Concept maps are organisations and visual representations of knowledge. They show the relationships between concepts or ideas, or rather in the case of language learning, between the lexical items that you have chosen. Each word or phrase has a shape drawn around it, and then the shapes are joined with arrows. The nature of the link is often written on the arrow.
Concept mapping obliges students to think about the characteristics of a word or phrase and how it might be related to other words or phrases. Like with the other Thinking Skills strategies mentioned, it is intended to go beyond just the meaning of the word and requires students to use grammatical terminology to explain and justify the links that they have made. It has elements of both classification and odd one out in that students are looking for the links between words.
Concept mapping is ideal for pair or group work, and is useful for checking students' understanding of grammar and structure, and any misunderstandings they might have.

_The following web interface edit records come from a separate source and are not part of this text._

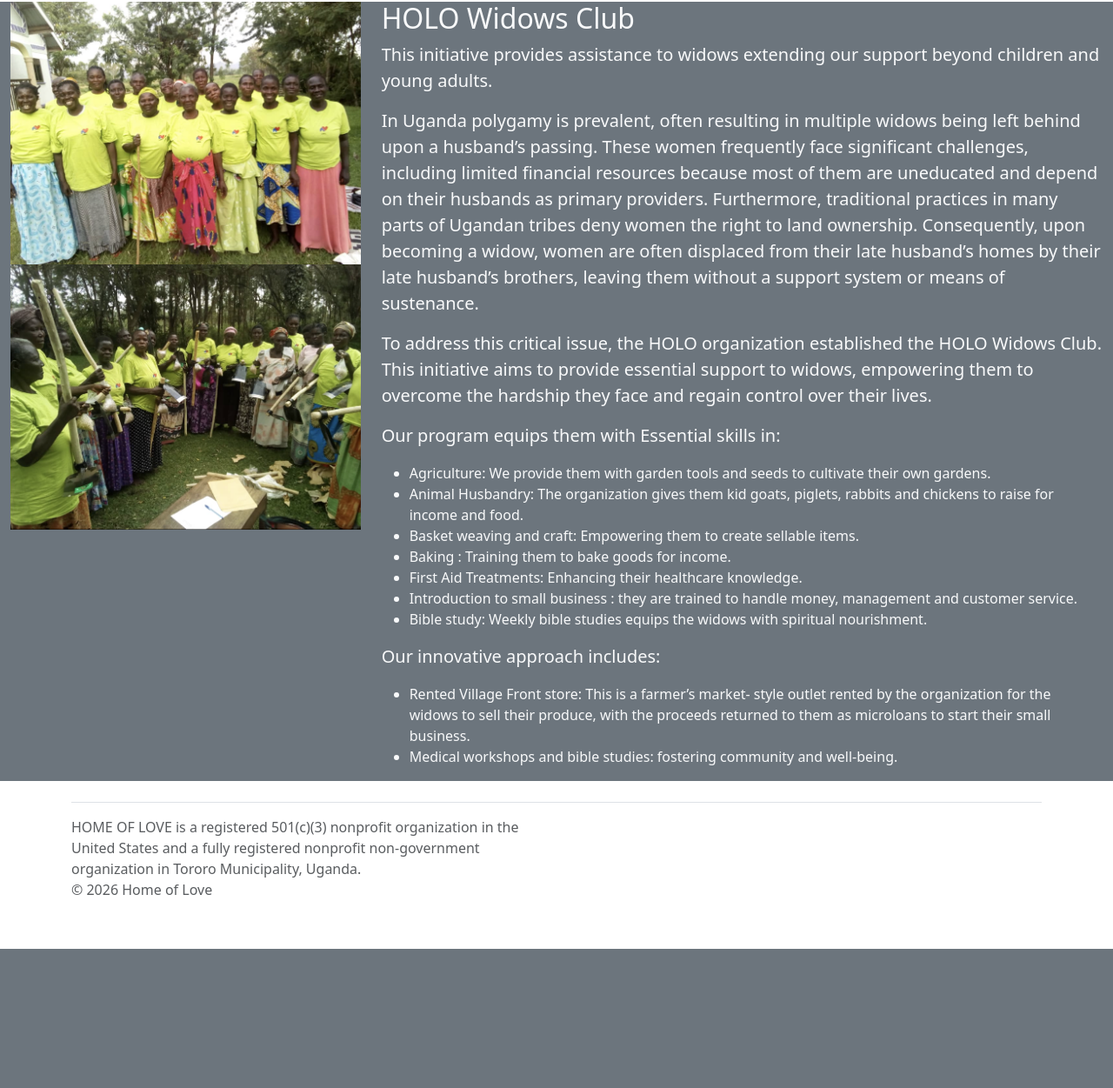
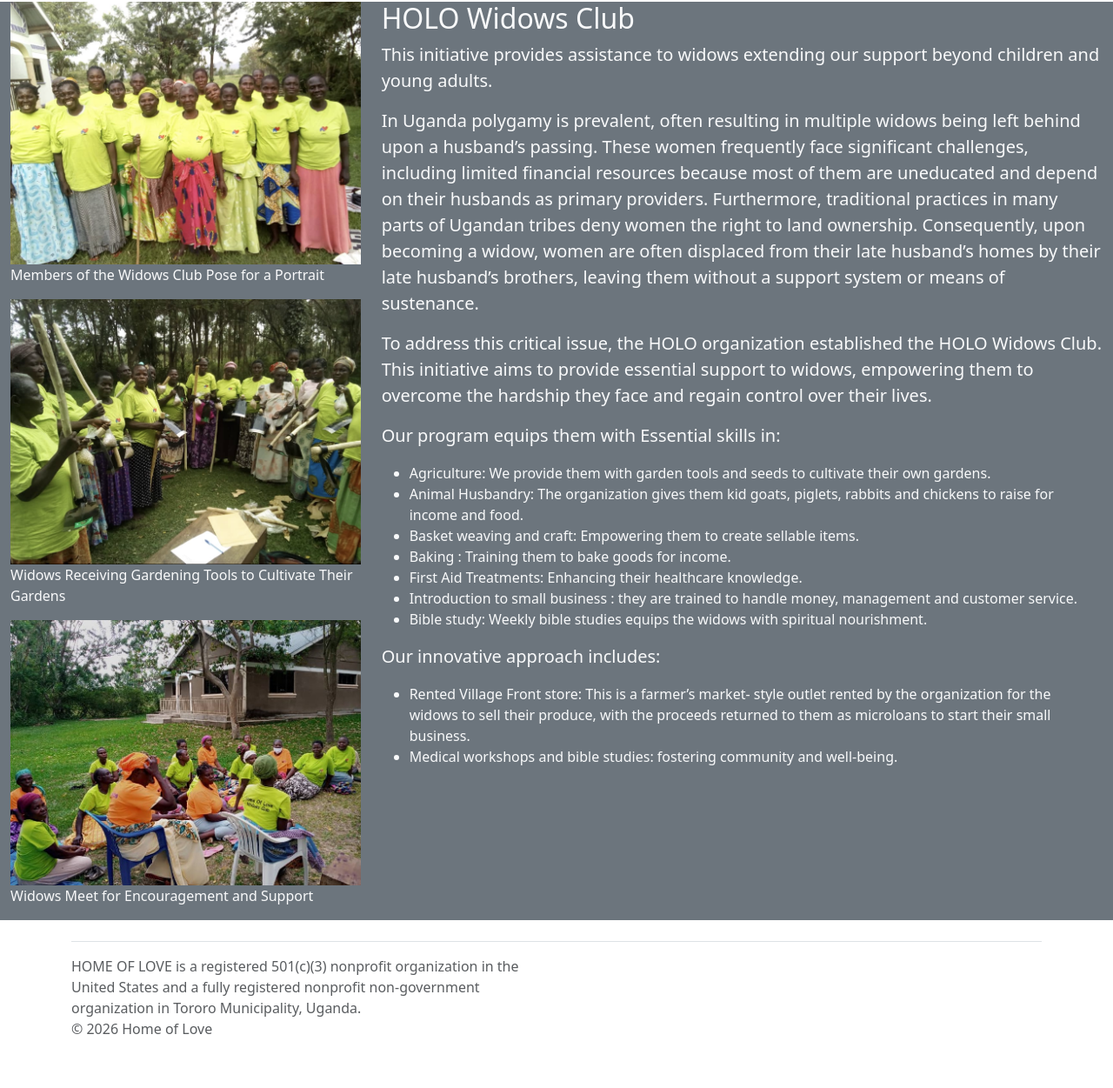
Before and after one commit to philiplessner/HOLO, a Flask app: page /widows in a window 1280 px wide. Shown: the part 133-1384 px from the top of the page at 87% size. Before the commit the page ends 1224 px from the top, so only its background shows below. Run offline with Flask 3, Linux system fonts and the light colour scheme.

Commit message:
Added captions to photos on Widows page. Added an additional photo on Widows page.

```diff
--- a/app/templates/widows.html
+++ b/app/templates/widows.html
@@ -16,8 +16,18 @@
     <h1>Adult Services</h1>
     <div class="row bg-secondary text-light">
       <div class="col-4">
-          <img src="{{ url_for('static', filename='/images/widows.png') }}" alt="Widows" class="img-fluid">
-          <img src="{{ url_for('static', filename='/images/widows2.png') }}" alt="Widows" class="img-fluid">
+        <figure>
+          <img src="{{ url_for('static', filename='/images/widows/widows.png') }}" alt="Widows" class="img-fluid">
+          <figcaption>Members of the Widows Club Pose for a Portrait</figcaption>
+        </figure>
+        <figure>
+          <img src="{{ url_for('static', filename='/images/widows/widows2.png') }}" alt="Widows" class="img-fluid">
+          <figcaption>Widows Receiving Gardening Tools to Cultivate Their Gardens</figcaption>
+        </figure>
+        <figure>
+          <img src="{{ url_for('static', filename='/images/widows/widows3.JPG') }}" alt="Widows" class="img-fluid">
+          <figcaption>Widows Meet for Encouragement and Support</figcaption>
+        </figure>
       </div>
       <div class="col-8">
           <h2>HOLO Widows Club</h2>
```
Also changed, not shown: app/static/images/carousel_1_football.png (deleted), app/static/images/carousel_2_birthday.png (deleted), app/static/images/carousel_3_merryxmas.png (deleted), app/static/images/widows/widows.png (renamed from app/static/images/widows.png), app/static/images/widows/widows2.png (renamed from app/static/images/widows2.png), app/static/images/widows/widows3.JPG (added).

Have a look at the group of words at the top of this post. How would you link them together in a concept map? This is a possible arrangement: